Freelance programming has its risks, and its rewards. Success depends on the skill of the programmer; software houses are unlikely to take much interest in a Pac-Man game written mainly in BASIC.
And software houses have to be impressed if they’re to take on freelance work. Obviously their standards vary; the giants are likely to be more selective than most budget houses (though I sometimes wonder when playing games for review!).
Going it alone, starting your own software house, is probably the riskiest route (see Derek Brewster’s practical comments in this section). If you start a company of your own, you’ll have to stand up in court if anything goes wrong. The risks are high, and so is the initial cost. Make sure you can handle it, or stay out.
But there is a market for home-grown software. It’s like the market for fanzines — while most people would rather pay more for a glossy professional piece, there are still a lot of people who would prefer a cheaper, if less flash, homemade sort of game.
CRASH would like to help homegrown software come out of the bottom drawer, with the occasional roundup review of what’s being produced. Send your home-grown Spectrum games and details about your company, price, etc to: Homegrown Software, CRASH.
IT’S DIFFICULT to know where the dividing line between professional and home-grown software lies, but for the sake of argument let’s draw it between professional and homemade covers. (Some might move the line to the availability of the software in the shops — a little extreme?)
A home-based group should stick to a plain oft-the-shelf inlay, rather than the scruffy alternative of scrawled artwork or, even worse, handwritten instructions. Quality printing is hard to fake.
On to the cassette, and the important point here is to label the cassette with the full name of the game. Cassettes often come adrift of inlays, and abbreviations can be infuriatingly obscure.

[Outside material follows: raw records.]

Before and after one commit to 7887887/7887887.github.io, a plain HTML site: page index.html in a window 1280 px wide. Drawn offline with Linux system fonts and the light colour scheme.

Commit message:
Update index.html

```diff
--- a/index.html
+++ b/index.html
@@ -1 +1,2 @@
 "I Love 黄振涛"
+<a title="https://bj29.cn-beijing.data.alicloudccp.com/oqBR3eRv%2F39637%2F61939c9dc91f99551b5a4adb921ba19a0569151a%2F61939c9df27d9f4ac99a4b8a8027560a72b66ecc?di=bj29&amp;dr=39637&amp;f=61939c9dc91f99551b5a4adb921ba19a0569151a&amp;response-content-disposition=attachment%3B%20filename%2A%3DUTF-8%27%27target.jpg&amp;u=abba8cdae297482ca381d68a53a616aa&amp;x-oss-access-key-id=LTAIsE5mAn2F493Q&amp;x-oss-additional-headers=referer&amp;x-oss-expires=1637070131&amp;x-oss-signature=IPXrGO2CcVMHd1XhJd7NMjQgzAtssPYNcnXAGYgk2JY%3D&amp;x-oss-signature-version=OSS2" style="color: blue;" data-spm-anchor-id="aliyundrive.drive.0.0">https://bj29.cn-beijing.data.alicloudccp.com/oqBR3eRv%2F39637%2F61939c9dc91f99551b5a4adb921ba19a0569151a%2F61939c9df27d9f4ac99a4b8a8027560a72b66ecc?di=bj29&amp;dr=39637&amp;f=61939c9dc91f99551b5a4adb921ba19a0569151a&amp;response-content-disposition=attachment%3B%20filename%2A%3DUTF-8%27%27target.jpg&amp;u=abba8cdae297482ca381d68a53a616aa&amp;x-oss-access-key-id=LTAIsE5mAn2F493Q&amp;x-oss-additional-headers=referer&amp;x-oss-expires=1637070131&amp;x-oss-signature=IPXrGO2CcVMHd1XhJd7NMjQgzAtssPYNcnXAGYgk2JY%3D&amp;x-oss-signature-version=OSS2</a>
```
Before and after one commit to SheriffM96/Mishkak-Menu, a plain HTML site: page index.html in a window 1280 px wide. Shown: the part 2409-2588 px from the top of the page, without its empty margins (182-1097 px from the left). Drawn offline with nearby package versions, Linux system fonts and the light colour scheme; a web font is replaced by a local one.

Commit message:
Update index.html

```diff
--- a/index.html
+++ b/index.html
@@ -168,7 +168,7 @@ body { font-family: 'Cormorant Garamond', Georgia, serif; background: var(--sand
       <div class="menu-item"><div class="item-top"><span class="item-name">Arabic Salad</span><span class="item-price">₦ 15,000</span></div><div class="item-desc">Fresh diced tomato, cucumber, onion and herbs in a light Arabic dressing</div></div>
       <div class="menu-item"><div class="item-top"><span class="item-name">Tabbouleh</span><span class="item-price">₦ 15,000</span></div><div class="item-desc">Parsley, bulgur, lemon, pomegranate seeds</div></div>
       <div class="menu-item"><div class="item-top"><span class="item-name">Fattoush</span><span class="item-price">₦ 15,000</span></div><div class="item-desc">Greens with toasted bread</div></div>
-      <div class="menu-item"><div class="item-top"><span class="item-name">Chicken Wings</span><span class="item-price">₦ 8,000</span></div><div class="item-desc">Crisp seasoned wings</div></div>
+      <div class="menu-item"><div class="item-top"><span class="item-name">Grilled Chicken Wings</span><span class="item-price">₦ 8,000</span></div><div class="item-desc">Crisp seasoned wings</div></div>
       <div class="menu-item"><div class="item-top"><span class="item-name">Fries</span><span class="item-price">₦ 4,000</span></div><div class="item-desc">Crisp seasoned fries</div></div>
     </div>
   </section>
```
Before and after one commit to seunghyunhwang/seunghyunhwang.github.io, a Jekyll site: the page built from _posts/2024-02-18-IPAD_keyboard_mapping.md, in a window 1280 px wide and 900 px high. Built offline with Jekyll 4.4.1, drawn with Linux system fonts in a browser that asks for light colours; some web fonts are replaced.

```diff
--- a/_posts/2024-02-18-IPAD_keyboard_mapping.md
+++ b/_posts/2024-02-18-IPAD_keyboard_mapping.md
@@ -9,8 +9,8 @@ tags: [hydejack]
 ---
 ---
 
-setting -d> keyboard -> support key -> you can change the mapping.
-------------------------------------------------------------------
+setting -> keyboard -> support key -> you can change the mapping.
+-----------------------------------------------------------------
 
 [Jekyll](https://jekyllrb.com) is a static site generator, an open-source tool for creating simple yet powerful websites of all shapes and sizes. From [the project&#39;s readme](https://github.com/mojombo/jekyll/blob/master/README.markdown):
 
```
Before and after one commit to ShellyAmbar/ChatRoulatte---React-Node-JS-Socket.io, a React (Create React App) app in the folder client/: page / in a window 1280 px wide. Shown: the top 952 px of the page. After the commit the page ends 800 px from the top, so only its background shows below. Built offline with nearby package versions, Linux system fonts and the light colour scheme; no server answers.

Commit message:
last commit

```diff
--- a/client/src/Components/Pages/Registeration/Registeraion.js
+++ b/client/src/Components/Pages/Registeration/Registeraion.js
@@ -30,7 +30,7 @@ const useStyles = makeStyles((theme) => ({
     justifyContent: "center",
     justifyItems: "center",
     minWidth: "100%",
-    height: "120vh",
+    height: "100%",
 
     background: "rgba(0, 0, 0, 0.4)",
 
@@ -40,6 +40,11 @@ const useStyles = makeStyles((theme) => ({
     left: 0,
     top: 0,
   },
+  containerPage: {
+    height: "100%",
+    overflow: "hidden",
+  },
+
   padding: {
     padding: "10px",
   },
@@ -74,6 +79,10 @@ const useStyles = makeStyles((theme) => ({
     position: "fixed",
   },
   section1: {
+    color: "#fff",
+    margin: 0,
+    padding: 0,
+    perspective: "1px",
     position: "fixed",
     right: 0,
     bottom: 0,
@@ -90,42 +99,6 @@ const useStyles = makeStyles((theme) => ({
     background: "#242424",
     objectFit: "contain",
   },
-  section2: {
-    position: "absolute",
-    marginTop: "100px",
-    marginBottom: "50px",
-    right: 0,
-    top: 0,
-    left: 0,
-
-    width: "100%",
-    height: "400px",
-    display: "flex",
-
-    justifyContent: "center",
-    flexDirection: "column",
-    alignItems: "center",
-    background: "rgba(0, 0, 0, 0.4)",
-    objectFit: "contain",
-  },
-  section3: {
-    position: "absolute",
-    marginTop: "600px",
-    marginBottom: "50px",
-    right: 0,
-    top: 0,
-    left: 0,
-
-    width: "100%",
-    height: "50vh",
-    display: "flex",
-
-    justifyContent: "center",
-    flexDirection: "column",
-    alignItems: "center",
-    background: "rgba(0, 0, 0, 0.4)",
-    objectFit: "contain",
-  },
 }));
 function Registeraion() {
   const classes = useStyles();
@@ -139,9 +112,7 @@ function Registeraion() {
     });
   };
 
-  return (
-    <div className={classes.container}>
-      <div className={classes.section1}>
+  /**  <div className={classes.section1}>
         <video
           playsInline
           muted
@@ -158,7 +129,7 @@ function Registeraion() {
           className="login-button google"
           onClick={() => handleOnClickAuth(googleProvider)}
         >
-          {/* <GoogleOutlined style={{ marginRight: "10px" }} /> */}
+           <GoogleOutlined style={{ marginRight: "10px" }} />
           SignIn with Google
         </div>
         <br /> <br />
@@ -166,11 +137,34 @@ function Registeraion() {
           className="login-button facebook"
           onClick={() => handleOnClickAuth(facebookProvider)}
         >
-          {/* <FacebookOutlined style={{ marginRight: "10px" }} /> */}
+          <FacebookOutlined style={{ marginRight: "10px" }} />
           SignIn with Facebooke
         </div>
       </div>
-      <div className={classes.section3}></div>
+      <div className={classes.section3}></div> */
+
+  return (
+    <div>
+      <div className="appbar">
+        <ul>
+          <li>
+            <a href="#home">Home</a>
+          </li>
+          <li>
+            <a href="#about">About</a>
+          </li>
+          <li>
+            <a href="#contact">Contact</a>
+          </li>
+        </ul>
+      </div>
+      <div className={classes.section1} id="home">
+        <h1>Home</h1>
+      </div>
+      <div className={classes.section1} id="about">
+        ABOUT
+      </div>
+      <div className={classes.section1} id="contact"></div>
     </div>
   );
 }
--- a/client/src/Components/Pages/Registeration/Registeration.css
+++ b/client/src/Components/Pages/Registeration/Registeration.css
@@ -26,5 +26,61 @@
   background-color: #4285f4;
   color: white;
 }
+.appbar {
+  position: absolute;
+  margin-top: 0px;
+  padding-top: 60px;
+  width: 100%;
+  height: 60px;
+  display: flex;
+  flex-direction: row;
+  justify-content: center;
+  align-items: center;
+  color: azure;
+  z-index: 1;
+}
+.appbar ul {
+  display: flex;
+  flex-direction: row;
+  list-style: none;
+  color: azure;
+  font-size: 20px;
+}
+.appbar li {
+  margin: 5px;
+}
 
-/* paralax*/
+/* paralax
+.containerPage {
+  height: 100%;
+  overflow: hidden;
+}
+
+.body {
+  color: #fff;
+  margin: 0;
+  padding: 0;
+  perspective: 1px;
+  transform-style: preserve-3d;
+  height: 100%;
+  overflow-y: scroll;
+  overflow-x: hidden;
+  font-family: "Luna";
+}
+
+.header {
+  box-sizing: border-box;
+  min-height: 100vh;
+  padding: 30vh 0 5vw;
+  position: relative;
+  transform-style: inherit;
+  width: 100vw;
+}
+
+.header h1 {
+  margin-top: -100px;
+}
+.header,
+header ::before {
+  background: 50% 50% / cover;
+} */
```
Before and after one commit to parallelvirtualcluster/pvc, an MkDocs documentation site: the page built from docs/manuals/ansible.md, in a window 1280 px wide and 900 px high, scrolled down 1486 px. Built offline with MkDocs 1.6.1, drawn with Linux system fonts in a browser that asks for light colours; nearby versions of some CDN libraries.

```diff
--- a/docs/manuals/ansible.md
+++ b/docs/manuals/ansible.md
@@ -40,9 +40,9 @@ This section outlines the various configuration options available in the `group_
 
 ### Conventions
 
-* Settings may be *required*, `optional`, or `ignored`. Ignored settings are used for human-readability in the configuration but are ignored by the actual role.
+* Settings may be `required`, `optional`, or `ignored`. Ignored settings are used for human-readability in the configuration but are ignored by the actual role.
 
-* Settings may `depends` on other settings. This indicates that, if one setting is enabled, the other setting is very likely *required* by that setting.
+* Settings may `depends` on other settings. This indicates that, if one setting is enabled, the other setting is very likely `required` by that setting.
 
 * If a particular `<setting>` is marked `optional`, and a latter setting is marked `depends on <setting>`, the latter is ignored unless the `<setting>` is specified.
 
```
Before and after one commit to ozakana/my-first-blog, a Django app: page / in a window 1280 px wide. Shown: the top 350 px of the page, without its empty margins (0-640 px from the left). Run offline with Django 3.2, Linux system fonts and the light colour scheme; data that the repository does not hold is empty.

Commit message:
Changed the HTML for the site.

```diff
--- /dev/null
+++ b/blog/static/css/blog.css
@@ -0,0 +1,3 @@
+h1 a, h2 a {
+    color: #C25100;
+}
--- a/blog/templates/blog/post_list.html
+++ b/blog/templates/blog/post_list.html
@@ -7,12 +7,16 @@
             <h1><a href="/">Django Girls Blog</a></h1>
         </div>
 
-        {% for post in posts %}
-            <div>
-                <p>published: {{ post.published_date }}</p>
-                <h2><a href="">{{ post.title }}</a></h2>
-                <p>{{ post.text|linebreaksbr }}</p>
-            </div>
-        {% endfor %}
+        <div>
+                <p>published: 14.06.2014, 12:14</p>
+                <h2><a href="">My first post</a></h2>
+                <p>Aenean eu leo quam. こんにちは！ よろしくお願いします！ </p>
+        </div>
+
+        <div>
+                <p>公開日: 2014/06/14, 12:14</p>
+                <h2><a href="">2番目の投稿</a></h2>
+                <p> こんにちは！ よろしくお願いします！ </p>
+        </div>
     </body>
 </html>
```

The tape itself is the next stumbling block. Home-recorded tapes create loading problems, so put at least one copy of the game on each side, using different cassette recorders for each. This increases the chance of a match with the player’s cassette-head alignment.
And always try your very best to mimic the professionalism of the larger houses. Software houses run by more than one person should make clear each person’s responsibility (eg secretary, writer, ideas, graphics) on their inlays and letterheads.
Provide some concise instructions for the game and not a wordy sixth-form essay, and include a line or two on innovative features (list them in a one-two-three format).
Practically, remember a small house should not confuse reviewers and the industry with many addresses, one for mail, another for phone calls, and another to contact someone’s mum. One is quite enough.
Also, send review copies to the editor of each magazine, not to your
favourite writers — and don’t hassle them constantly about when the review’s
going to appear and how well your game did. It can have a negative effect on
harassed magazine offices, and when you’re selling homegrown software you
need all the help you can get.